by Willa Cather
My Ántonia Theme of Society and Class
My Ántonia explores social issues in a small town in Nebraska around 1900. The central social conflict arises in the form of racist attitudes toward the immigrants who make up a large percent of the population in the growing West. The immigrant girls, who come from farming families, face prejudice from the girls of wealthy, merchant families who live in town. A class system is set up in which the immigrants work as "hired girls" in the houses of the merchant families, and are essentially seen as second class citizens. The issue gets more complicated when you throw sex into the mix, since the town boys place the immigrant girls on a sexual pedestal but aren't willing to marry them.
Questions About Society and Class
- Why are the immigrant girls so appealing to the town boys?
- What role do social classes play in the young characters' love lives?
- How (if it all) do Jim's social views change over the course of the novel?
Chew on This
Social barriers are the ultimate reason Jim does not pursue Ántonia romantically.
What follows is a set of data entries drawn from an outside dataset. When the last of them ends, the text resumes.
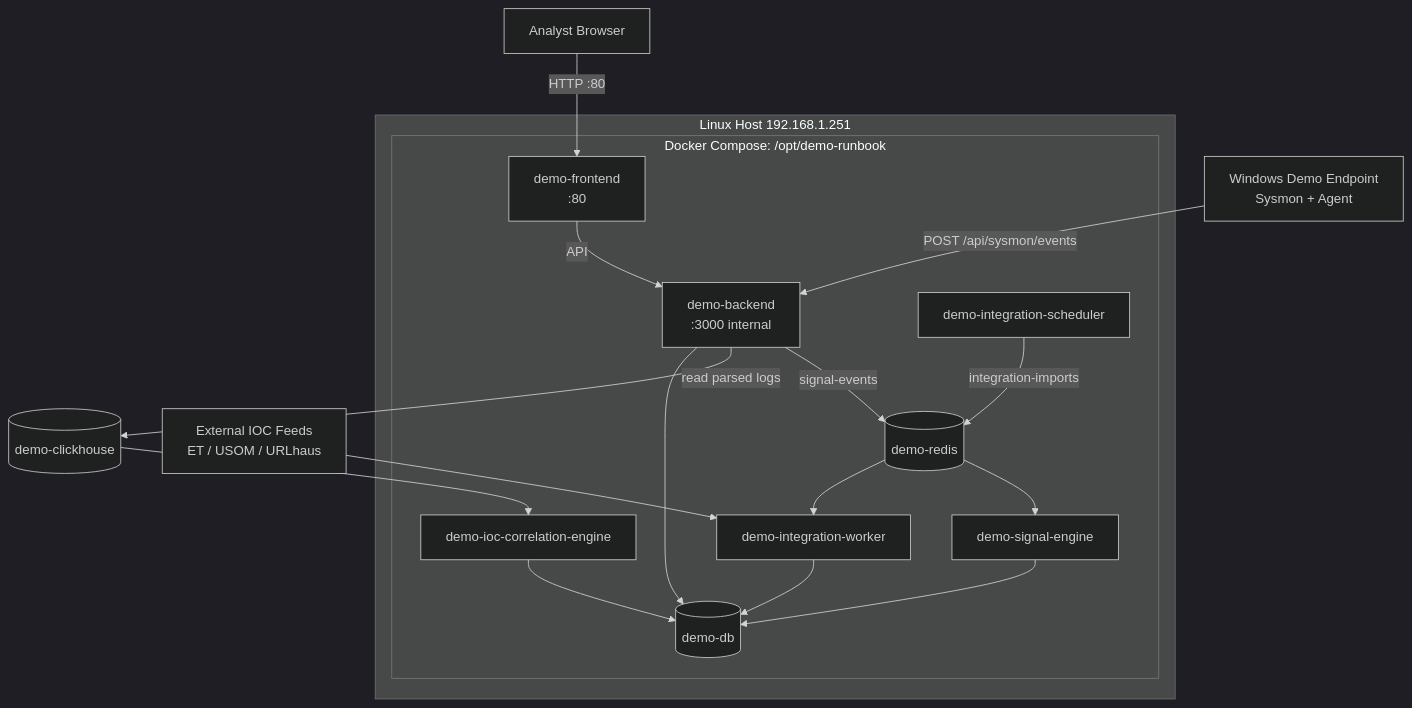
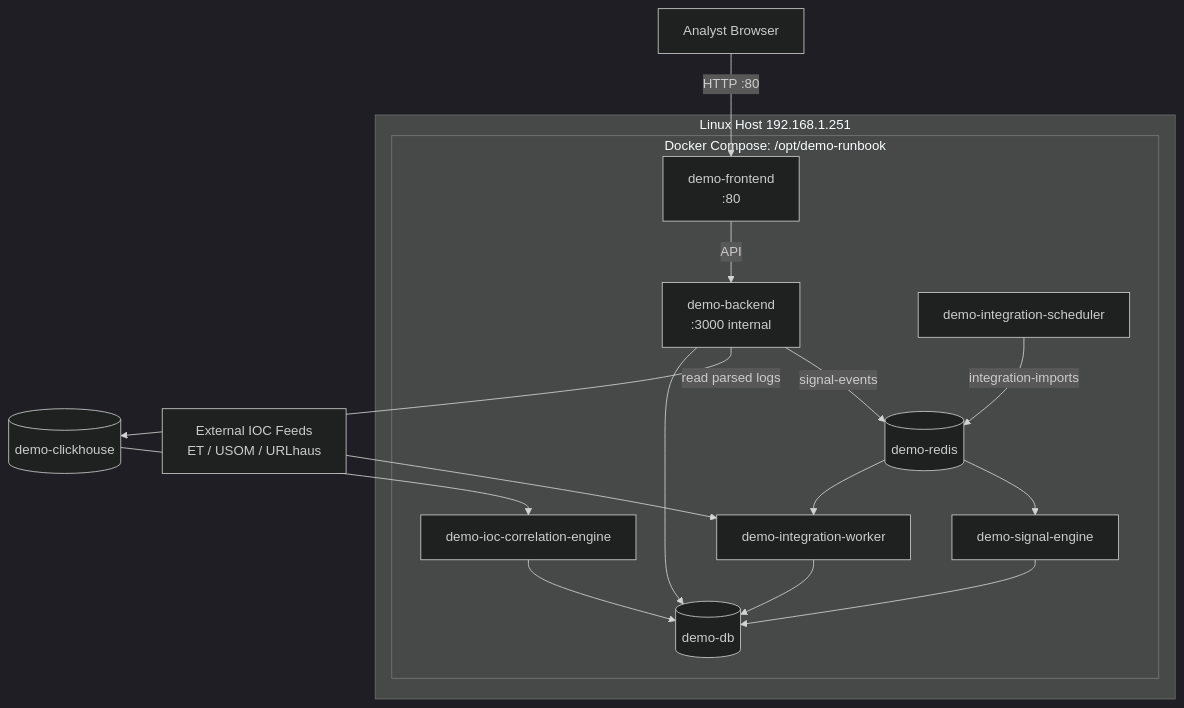
One commit to spatronn/TalonHound changed the second of 2 diagrams in docs/system-diagram.md. Above: the diagram before and after it, drawn with Mermaid (dark theme). The commit also changed other lines of this file and 4 other files, not shown here.

Commit message:
docs: remove Sysmon docs and update diagrams

````diff
--- a/docs/system-diagram.md
+++ b/docs/system-diagram.md
@@ -36,36 +34,34 @@
 ```mermaid
 flowchart TB
-    WIN[Windows Demo Endpoint\nSysmon + Agent]
     IOC[External IOC Feeds\nET / USOM / URLhaus]
 
     subgraph HOST[Linux Host 192.168.1.251]
       subgraph COMPOSE[Docker Compose: /opt/demo-runbook]
         FE[demo-frontend\n:80]
         BE[demo-backend\n:3000 internal]
         R[(demo-redis)]
         DB[(demo-db)]
         SE[demo-signal-engine]
         ICE[demo-ioc-correlation-engine]
         IS[demo-integration-scheduler]
         IW[demo-integration-worker]
       end
     end
 
     USER[Analyst Browser] -->|HTTP :80| FE
     FE -->|API| BE
-    WIN -->|POST /api/sysmon/events| BE
 
     BE -->|signal-events| R
     R --> SE
     SE --> DB
     BE -->|read parsed logs| CH[(demo-clickhouse)]
     CH --> ICE
     ICE --> DB
 
     IS -->|integration-imports| R
     R --> IW
     IOC --> IW
     IW --> DB
 
     BE --> DB
 ```
````
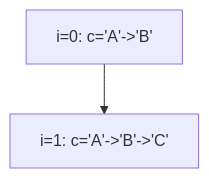
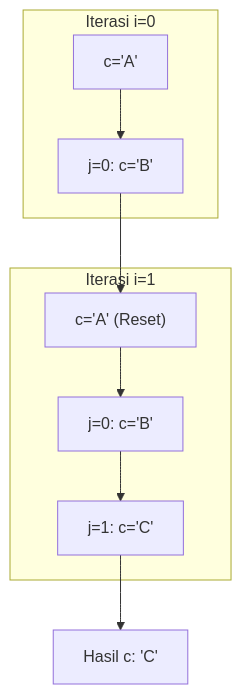
One commit to amnahwaida/OSNK_INF_PREP changed the seventh of 10 diagrams in part-c-pemahaman-cpp/03-perulangan/latihan/set-05.md. Above: the diagram before and after it, drawn with Mermaid. The commit also changed other lines of this file and 30 other files, not shown here.

Commit message:
✨ Premium Overhaul: Modul 05 (Rekursi) & 06 (Bitwise) - 100 soal baru dengan Mermaid Call Stack & Bit-Grid diagrams

````diff
--- a/part-c-pemahaman-cpp/03-perulangan/latihan/set-05.md
+++ b/part-c-pemahaman-cpp/03-perulangan/latihan/set-05.md
@@ -231,4 +235,11 @@
 ```mermaid
 graph TD
-A["i=0: c='A'->'B'"] --> B["i=1: c='A'->'B'->'C'"]
+subgraph "Iterasi i=0"
+I0["c='A'"] --> J0["j=0: c='B'"]
+end
+subgraph "Iterasi i=1"
+I1["c='A' (Reset)"] --> J1_0["j=0: c='B'"] --> J1_1["j=1: c='C'"]
+end
+J0 --> I1
+J1_1 --> End["Hasil c: 'C'"]
 ```
````
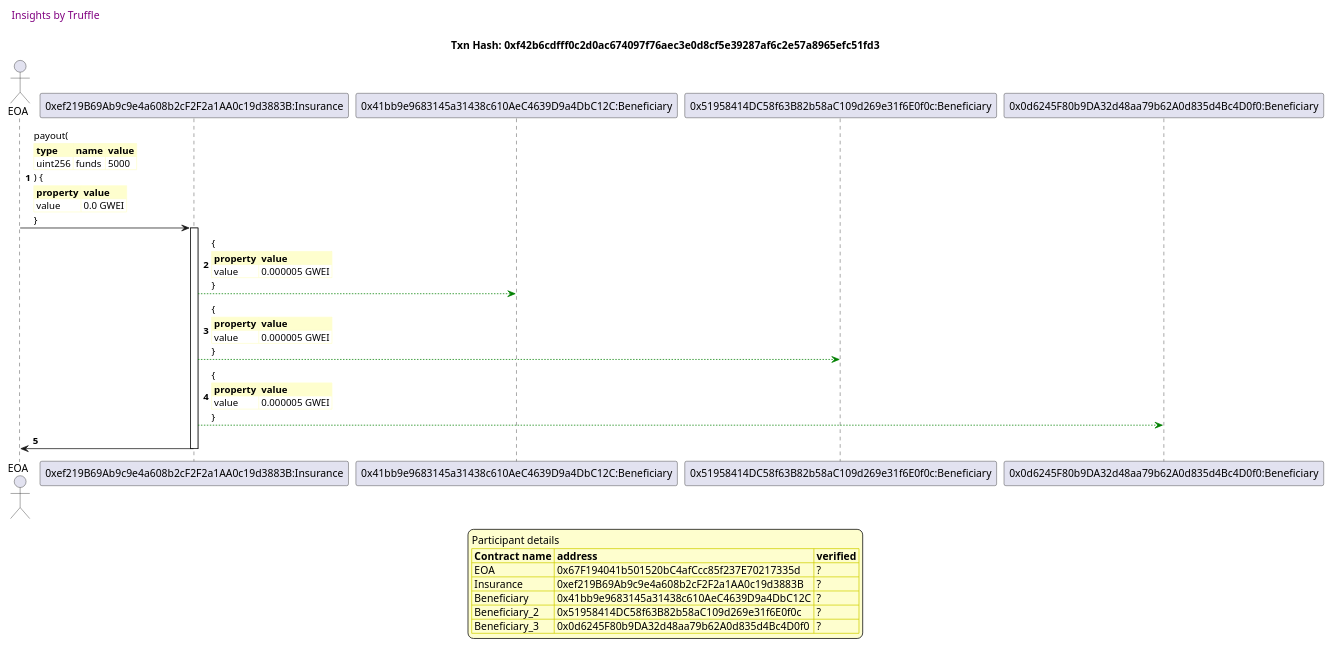
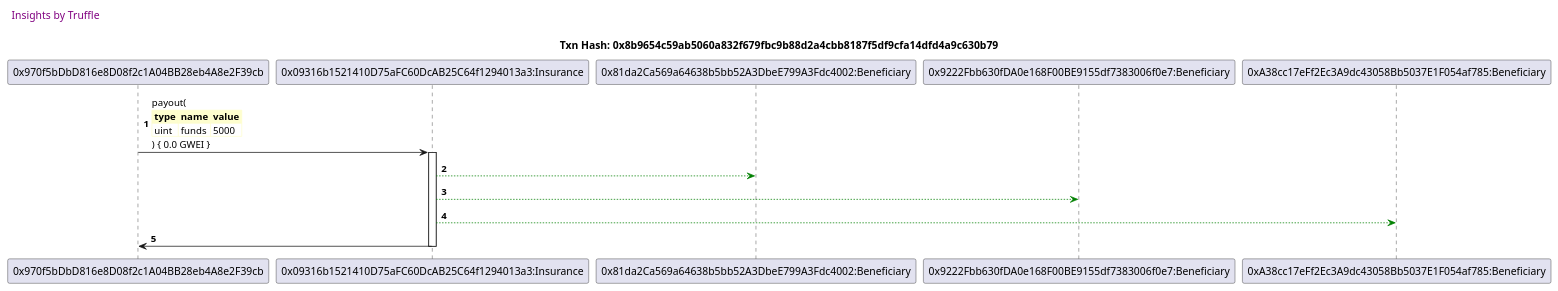
The diagram in truffle-seq/insurance.md (trufflesuite/txlog-seedlings), drawn with PlantUML before and after one commit. The commit also changed other lines of this file and 3 other files, not shown here.

````diff
--- a/truffle-seq/insurance.md
+++ b/truffle-seq/insurance.md
@@ -13,72 +13,33 @@
 ```plantuml
 
 
 @startuml
 
 autonumber
 skinparam legendBackgroundColor #FEFECE
 
 <style>
       header {
         HorizontalAlignment left
         FontColor purple
         FontSize 14
         Padding 10
       }
     </style>
 
 header Insights by Truffle
 
-title Txn Hash: 0xf42b6cdfff0c2d0ac674097f76aec3e0d8cf5e39287af6c2e57a8965efc51fd3
+title Txn Hash: 0x8b9654c59ab5060a832f679fbc9b88d2a4cbb8187f5df9cfa14dfd4a9c630b79
 
 
-actor EOA as "EOA"
-
-participant Insurance as "0xef219B69Ab9c9e4a608b2cF2F2a1AA0c19d3883B:Insurance"
-
-participant Beneficiary as "0x41bb9e9683145a31438c610AeC4639D9a4DbC12C:Beneficiary"
-
-participant Beneficiary_2 as "0x51958414DC58f63B82b58aC109d269e31f6E0f0c:Beneficiary"
-
-participant Beneficiary_3 as "0x0d6245F80b9DA32d48aa79b62A0d835d4Bc4D0f0:Beneficiary"
-
-"EOA" -> "Insurance" ++: payout(\n\
+"0x970f5bDbD816e8D08f2c1A04BB28eb4A8e2F39cb" -> "0x09316b1521410D75aFC60DcAB25C64f1294013a3:Insurance" ++: payout(\n\
 <#FEFECE,#FEFECE>|= type |= name |= value |\n\
-| uint256 | funds | 5000 |\n\
-) {\n\
-<#FEFECE,#FEFECE>|= property |= value|\n\
-| value | 0.0 GWEI |\n\
-}
-
-"Insurance" -[#green]-> "Beneficiary" : {\n\
-<#FEFECE,#FEFECE>|= property |= value|\n\
-| value | 0.000005 GWEI |\n\
-}
-
-"Insurance" -[#green]-> "Beneficiary_2" : {\n\
-<#FEFECE,#FEFECE>|= property |= value|\n\
-| value | 0.000005 GWEI |\n\
-}
-
-"Insurance" -[#green]-> "Beneficiary_3" : {\n\
-<#FEFECE,#FEFECE>|= property |= value|\n\
-| value | 0.000005 GWEI |\n\
-}
-
-"Insurance" -> "EOA" --: 
-
-
-
-legend
-Participant details
-<#FEFECE,#D0D000>|= Contract name |= address |= verified |
-<#FEFECE>| EOA | 0x67F194041b501520bC4afCcc85f237E70217335d | ? |
-<#FEFECE>| Insurance | 0xef219B69Ab9c9e4a608b2cF2F2a1AA0c19d3883B | ? |
-<#FEFECE>| Beneficiary | 0x41bb9e9683145a31438c610AeC4639D9a4DbC12C | ? |
-<#FEFECE>| Beneficiary_2 | 0x51958414DC58f63B82b58aC109d269e31f6E0f0c | ? |
-<#FEFECE>| Beneficiary_3 | 0x0d6245F80b9DA32d48aa79b62A0d835d4Bc4D0f0 | ? |
-endlegend
-
+| uint | funds | 5000 |\n\
+) { 0.0 GWEI }
+"0x09316b1521410D75aFC60DcAB25C64f1294013a3:Insurance" -[#green]-> "0x81da2Ca569a64638b5bb52A3DbeE799A3Fdc4002:Beneficiary" : 
+"0x09316b1521410D75aFC60DcAB25C64f1294013a3:Insurance" -[#green]-> "0x9222Fbb630fDA0e168F00BE9155df7383006f0e7:Beneficiary" : 
+"0x09316b1521410D75aFC60DcAB25C64f1294013a3:Insurance" -[#green]-> "0xA38cc17eFf2Ec3A9dc43058Bb5037E1F054af785:Beneficiary" : 
+"0x09316b1521410D75aFC60DcAB25C64f1294013a3:Insurance" -> "0x970f5bDbD816e8D08f2c1A04BB28eb4A8e2F39cb" --: 
 
 @enduml
 ```
````
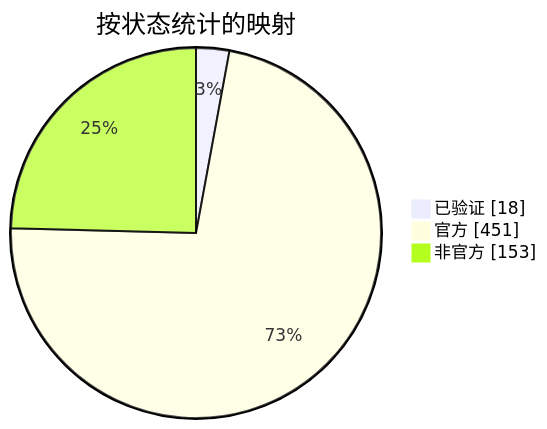
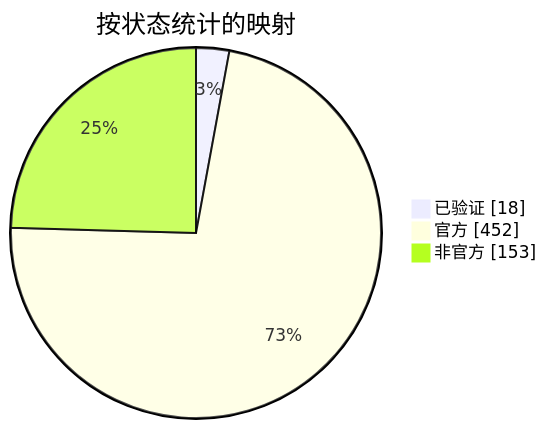
Before and after one commit to nobrega8/mbmap-library: the diagram in docs/readme/README_ZHS.md, drawn with Mermaid. The commit also changed 6 other files, not shown here.

````diff
--- a/docs/readme/README_ZHS.md
+++ b/docs/readme/README_ZHS.md
@@ -54,7 +54,7 @@
 ```mermaid
 pie showData
     title 按状态统计的映射
     "已验证" : 18
-    "官方" : 451
+    "官方" : 452
     "非官方" : 153
 ```
````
Social barriers have nothing to do with Jim and Ántonia's relationship.